**Dataset records:**
════════════════
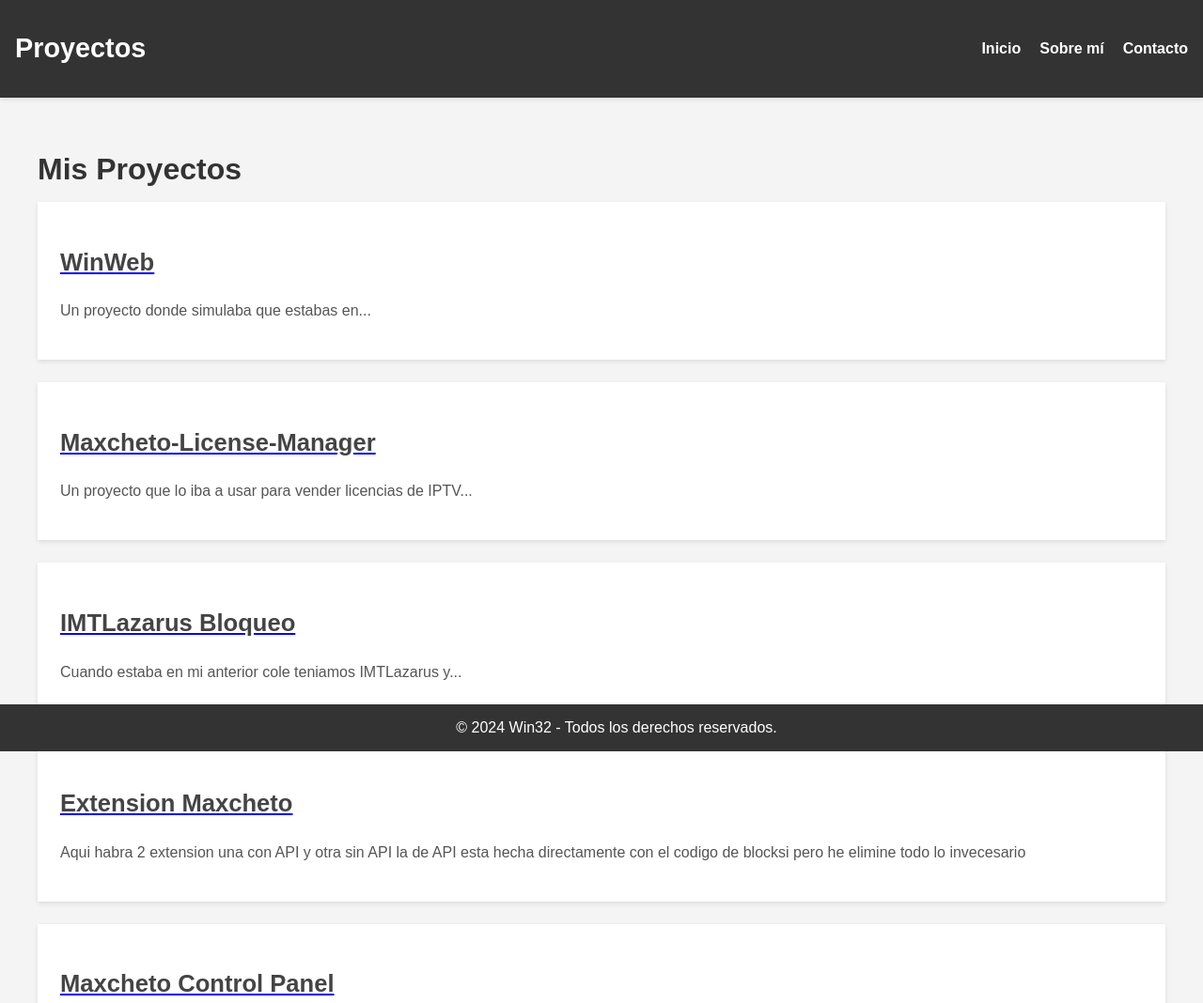
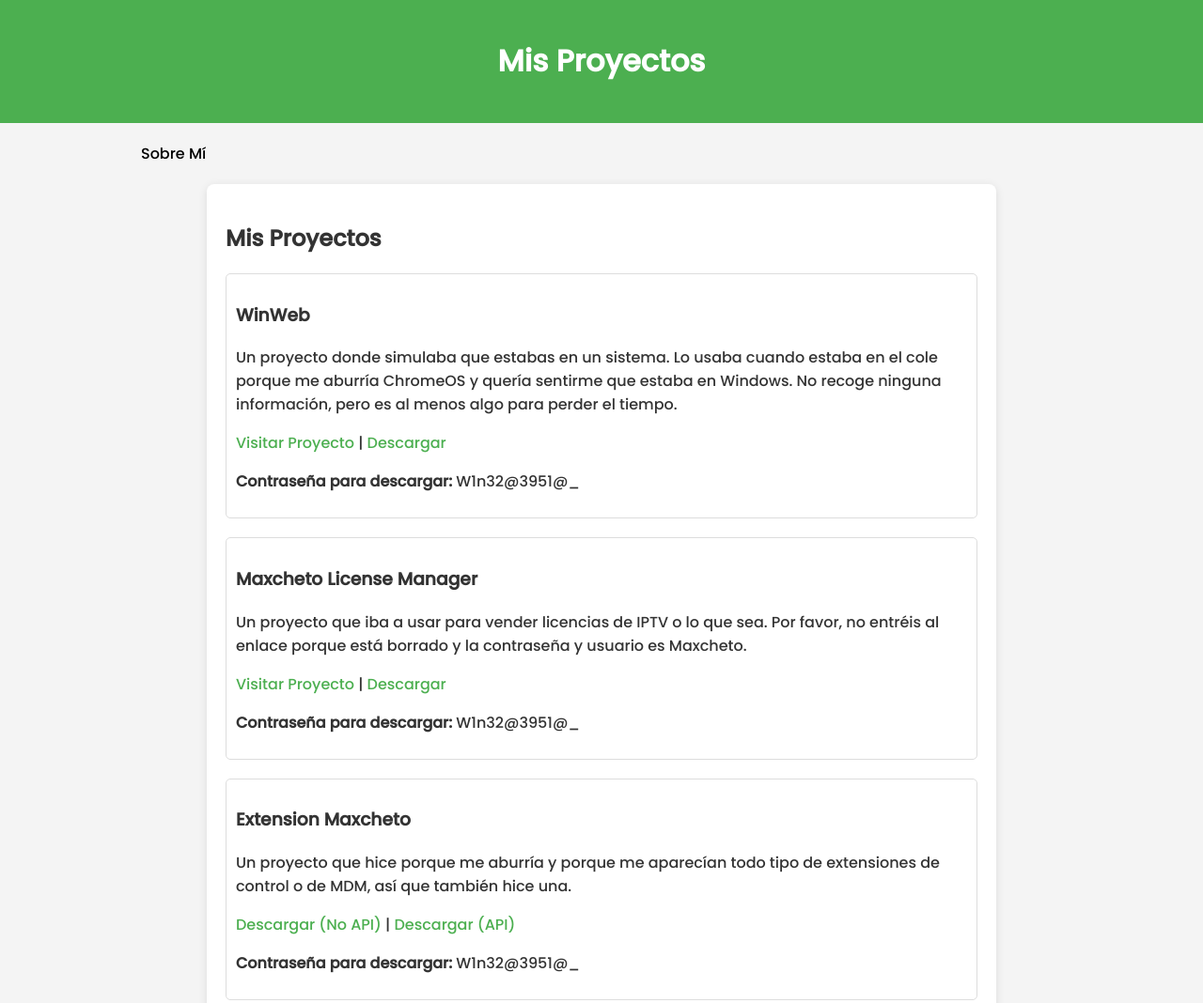
Before and after one commit to crisuuuuuu/Crisuuu, a plain HTML site: page projects.html in a window 1280 px wide. Shown: the top 1068 px of the page at 94% size. Drawn offline with Linux system fonts and the light colour scheme.

Commit message:
Add files via upload

```diff
--- /dev/null
+++ b/CSS/styles.css
@@ -0,0 +1,56 @@
+body {
+    font-family: 'Poppins', sans-serif;
+    margin: 0;
+    padding: 0;
+    background-color: #f4f4f4;
+    color: #333;
+}
+
+header {
+    background: #4CAF50;
+    color: #fff;
+    padding: 20px 0;
+    text-align: center;
+}
+
+nav {
+    margin: 20px 0;
+}
+
+nav a {
+    margin: 0 150px;
+    text-decoration: none;
+    color: #000000;
+    font-weight: 500;
+}
+
+section {
+    padding: 20px;
+    max-width: 800px;
+    margin: auto;
+    background: #fff;
+    border-radius: 8px;
+    box-shadow: 0 2px 10px rgba(0, 0, 0, 0.1);
+}
+
+footer {
+    text-align: center;
+    padding: 20px 0;
+    background: #333;
+    color: #fff;
+    position: unset;
+    bottom: 0;
+    width: 100%;
+}
+
+.project {
+    margin: 20px 0;
+    padding: 10px;
+    border: 1px solid #ddd;
+    border-radius: 5px;
+}
+
+.project a {
+    color: #4CAF50;
+    text-decoration: none;
+}
--- a/projects.html
+++ b/projects.html
@@ -3,61 +3,76 @@
 <head>
     <meta charset="UTF-8">
     <meta name="viewport" content="width=device-width, initial-scale=1.0">
-  <title>Proyectos - Win32</title>
-  <link rel="stylesheet" href="css/style.css">
+    <title>Mis Proyectos</title>
+    <link href="https://fonts.googleapis.com/css2?family=Poppins:wght@300;500&display=swap" rel="stylesheet">
+    <link rel="stylesheet" href="CSS/styles.css">
 </head>
 <body>
 <header>
-    <div class="logo">
-      <h1>Proyectos</h1>
+    <h1>Mis Proyectos</h1>
+</header>
+<nav>
+    <a href="index.html">Sobre Mí</a>
+</nav>
+<section id="proyectos">
+    <h2>Mis Proyectos</h2>
+
+    <div class="project">
+        <h3>WinWeb</h3>
+        <p>Un proyecto donde simulaba que estabas en un sistema. Lo usaba cuando estaba en el cole porque me aburría ChromeOS y quería sentirme que estaba en Windows. No recoge ninguna información, pero es al menos algo para perder el tiempo.</p>
+        <a href="/projects/WinWeb/">Visitar Proyecto</a> | <a href="/download_projects/WinWeb.rar">Descargar</a>
+        <p><strong>Contraseña para descargar:</strong> W1n32@3951@_</p>
     </div>
-    <nav>
-      <ul>
-        <li><a href="index.html">Inicio</a></li>
-        <li><a href="about.html">Sobre mí</a></li>
-        <li><a href="contact.html">Contacto</a></li>
-      </ul>
-    </nav>
-  </header>
 
-  <section class="projects">
-    <h2>Mis Proyectos</h2>
     <div class="project">
-      <a href="info_projets/project_winweb.html"><h3>WinWeb</h3></a>
-      <p>Un proyecto donde simulaba que estabas en...</p>
+        <h3>Maxcheto License Manager</h3>
+        <p>Un proyecto que iba a usar para vender licencias de IPTV o lo que sea. Por favor, no entréis al enlace porque está borrado y la contraseña y usuario es Maxcheto.</p>
+        <a href="/projects/Maxcheto-License-Manager/">Visitar Proyecto</a> | <a href="/download_projects/Maxcheto-License-Manager.rar">Descargar</a>
+        <p><strong>Contraseña para descargar:</strong> W1n32@3951@_</p>
     </div>
+
     <div class="project">
-      <a href="info_projets/project_maxcheto-license-manager.html"><h3>Maxcheto-License-Manager</h3></a>
-      <p>Un proyecto que lo iba a usar para vender licencias de IPTV...</p>
+        <h3>Extension Maxcheto</h3>
+        <p>Un proyecto que hice porque me aburría y porque me aparecían todo tipo de extensiones de control o de MDM, así que también hice una.</p>
+        <a href="/download_projects/Extension_Maxcheto.rar">Descargar (No API)</a> | <a href="/download_projects/Extension_Maxcheto_API.rar">Descargar (API)</a>
+        <p><strong>Contraseña para descargar:</strong> W1n32@3951@_</p>
     </div>
+
     <div class="project">
-        <a href="info_projets/project_imtlazarus.html"><h3>IMTLazarus Bloqueo</h3></a>
-        <p>Cuando estaba en mi anterior cole teniamos IMTLazarus y...</p>
+        <h3>ACCESO DENEGADO (Extension API)</h3>
+        <p>Esta es la página de bloqueo de la extensión con API, ya que lo hice desde la extensión de Blocksi.</p>
+        <a href="/projects/Access_Deneid/">Visitar Proyecto</a> | <a href="/download_projects/Access_Deneid.rar">Descargar</a>
+        <p><strong>Contraseña para descargar:</strong> W1n32@3951@_</p>
     </div>
+
     <div class="project">
-        <a href="info_projets/project_Extension_Maxcheto.html"><h3>Extension Maxcheto</h3></a>
-        <p>Aqui habra 2 extension una con API y otra sin API la de API esta hecha directamente con el codigo de blocksi pero he elimine todo lo invecesario</p>
+        <h3>GoToWin11.exe</h3>
+        <p>Este virus es muy "majara", hecho con WinRAR. Primero empezó como una broma meme que no hacía nada y después le empecé a añadir "magia". El archivo meme no te hace nada en el PC, es inofensivo.</p>
+        <a href="/projects/GoToWin11.exe/">Visitar Proyecto</a> | <a href="/download_projects/GoToWin11.exe">Descargar</a> | <a href="/download_projects/Maxcheto.exe">Descargar (Meme)</a>
     </div>
+
     <div class="project">
-        <a href="info_projets/project_Maxcheto_Control_Panel.html"><h3>Maxcheto Control Panel</h3></a>
-        <p>Este iba a ser un panel en el que iba controlando los chromebooks o ordenadores con la estension "Extension Maxcheto"... </p>
-      </div>
-      <div class="project">
-        <a href="info_projets/project_access_deneid.html"><h3>ACCESO DENEGADO</h3></a>
-        <p>Esta es la pagina de Bloqueo de la extension con API porqu... </p>
-      </div>
-      <div class="project">
-        <a href="info_projets/project_GoToWin11.html"><h3>GoToWin11.exe</h3></a>
-        <p>El virus mas majara que he hecho en toda mi vida con winrar </p>
-      </div>
-      <div class="project">
-        <a href="info_projets/project_teclas.html"><h3>Teclado</h3></a>
-        <p>Hacer que cada vez que aprietes una tecla suene un pedo </p>
+        <h3>Teclado</h3>
+        <p>Esto lo hice porque la hermana de un amigo quería que su ordenador hiciese "miau" al apretar una tecla.</p>
+        <a href="/download_projects/Teclado.rar">Descargar</a>
+        <p><strong>Contraseña para descargar:</strong> W1n32@3951@_</p>
     </div>
 </section>
 
 <footer>
-    <p>© 2024 Win32 - Todos los derechos reservados.</p>
+    <h2>Contacto</h2>
+ <p>Correo: <a id="correo" href="mailto:win32.H1ml@proton.me">win32.H1ml@proton.me</a></p>
+    <p>TikTok: <a href="https://www.tiktok.com/@win32wacatac.exe">win32wacatac.exe</a></p>
+    <p>Instagram: <a href="https://www.instagram.com/win32wacatac.exe/">win32wacatac.exe</a></p>
+    <p>&copy; 2024-2025. Win32 Todos los derechos reservados.</p>
 </footer>
+
+<script>
+    document.getElementById("correo").addEventListener("click", function(event) {
+        event.preventDefault();
+        window.open("https://mail.google.com/mail/?view=cm&fs=1&tf=1&to=win32.H1ml@proton.me", "_blank");
+    });
+</script>
+
 </body>
 </html>
```
Also changed, not shown: index.html (+25 -16 lines). Lines whose indentation alone changed are shown as unchanged.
════════════════
**Instructions to follow:**
Return a copy of each line in the entries that carries the string "color".

**Solution to the exercise:**
+    background-color: #f4f4f4;
+    color: #333;
+    color: #fff;
+    color: #000000;
+    color: #fff;
+    color: #4CAF50;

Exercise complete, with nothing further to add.